A prayerful gathering
As the bus passed Jersey City, Rabbi Chayim Boruch Alevsky made his way to the front. With the microphone in one hand and his smart phone in the other, Alevsky read a traveler’s prayer in Hebrew. “In English, rabbi!” a woman shouted. He translated and then returned to his seat.
Alevsky, a rabbi at the Chabad of the West Side of Manhattan, traveled with a pair of tefillin that had belonged to Elie Wiesel, the writer and activist, and 250 sets of miniature Shabbat candles. Rally organizer Elisha Wiesel — Elie Wiesel’s son — asked Alevsky, a friend of the family, to “provide an extra mitzvah opportunity for the thousands of individuals who will be congregating for this event,” Alevsky said.
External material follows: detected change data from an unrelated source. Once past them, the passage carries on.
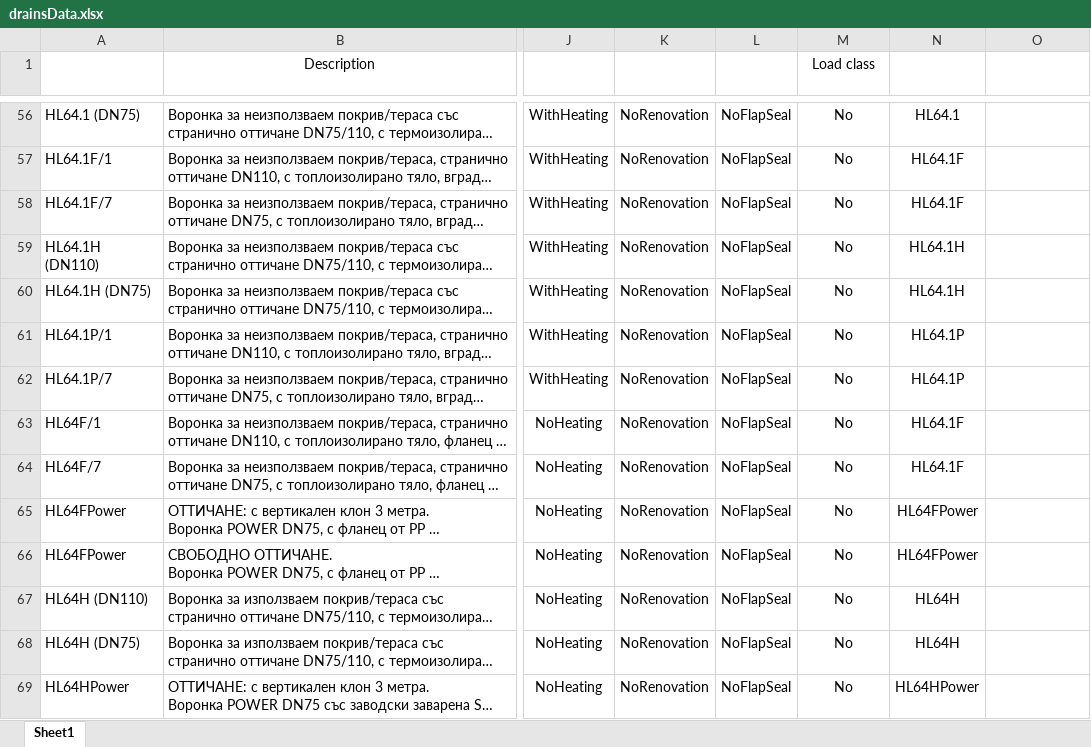
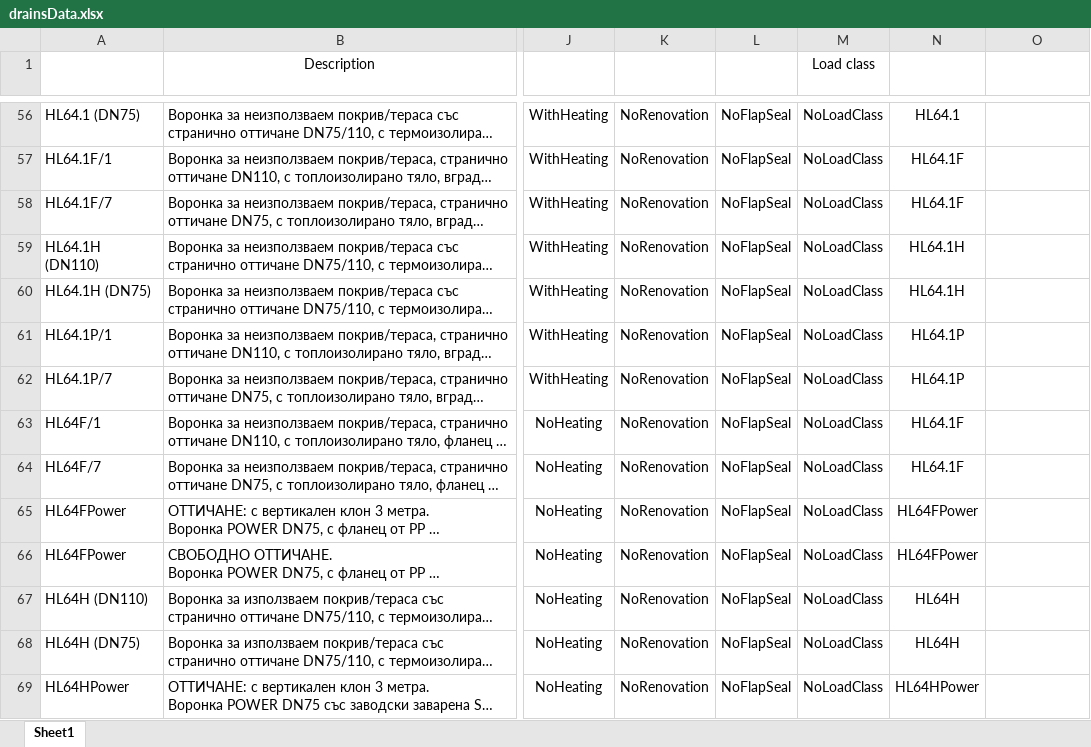
Before and after one commit to AlShandor/ASP.NET-Core-Project-Building-Drainage-Consultant, an Excel workbook: BuildingDrainageConsultant/wwwroot/data/drainsData.xlsx, sheet Sheet1, drawn as a sheet; only a part is shown, gaps mark what is left out; long unchanged cells end in …; values as stored, in another font and other column widths than the file's, no borders; conditional formats and table styles not drawn; the diff covers the shown part only; the diff names each change by its address in the sheet, - before the commit and + after, or states it on an @@ line.

Commit message:
Added Load Class property to Drain

```diff
--- a/BuildingDrainageConsultant/wwwroot/data/drainsData.xlsx (sheet Sheet1)
+++ b/BuildingDrainageConsultant/wwwroot/data/drainsData.xlsx (sheet Sheet1)
-M56:M69 (Load class): No
+M56:M69 (Load class): NoLoadClass
```
Also changed, not shown: 385 edited cells elsewhere in this sheet, 24 other files.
Once in Washington, on the west side of the Capitol, Alevsky and other volunteers organized tefillin stations where rallygoers gathered. They followed Lubavitcher Rebbe Menachem Mendel Schneerson’s tradition of wrapping Israeli soldiers in tefillin for spiritual protection during the Six Day War, he said.
A family affair
At the rally, Baum met her mother, a Russian immigrant who took the Brooklyn bus, and her brother’s family, who came from New Jersey. Baum, who came to the 2002 rally as a high schooler, was happy to show her niece and nephew what standing against antisemitism looks like but was disappointed by the turnout, she said. “I think because of assimilation, a lot of Jews have gotten too comfortable.”
Eric and Miriam Wachter, a couple from Bethesda, Maryland, brought their two and four-year-old sons in a stroller. Parked under a tree, the boys slept with signs that read “I should feel safe at synagogue” and “I should feel safe at school” resting above their heads.
“Our synagogue where they go to preschool was vandalized,” Miriam Wachter said. “We want them to see that we stand up for hatred against anyone and against ourselves.”
While a crowd gathered in front of the stage, clusters of people sat on picnic blankets or stood in the pockets of shade. Two older couples from Fredericksburg, Vir., brought folding chairs, umbrellas and snacks.
“I marched for Soviet Refuseniks in the seventies, then I married one,” Olivia Dolgin, one of the women, said, referring to her husband, Ben. “I’m sick of this.”
On the bus to the rally against antisemitism, passengers share fears and prayers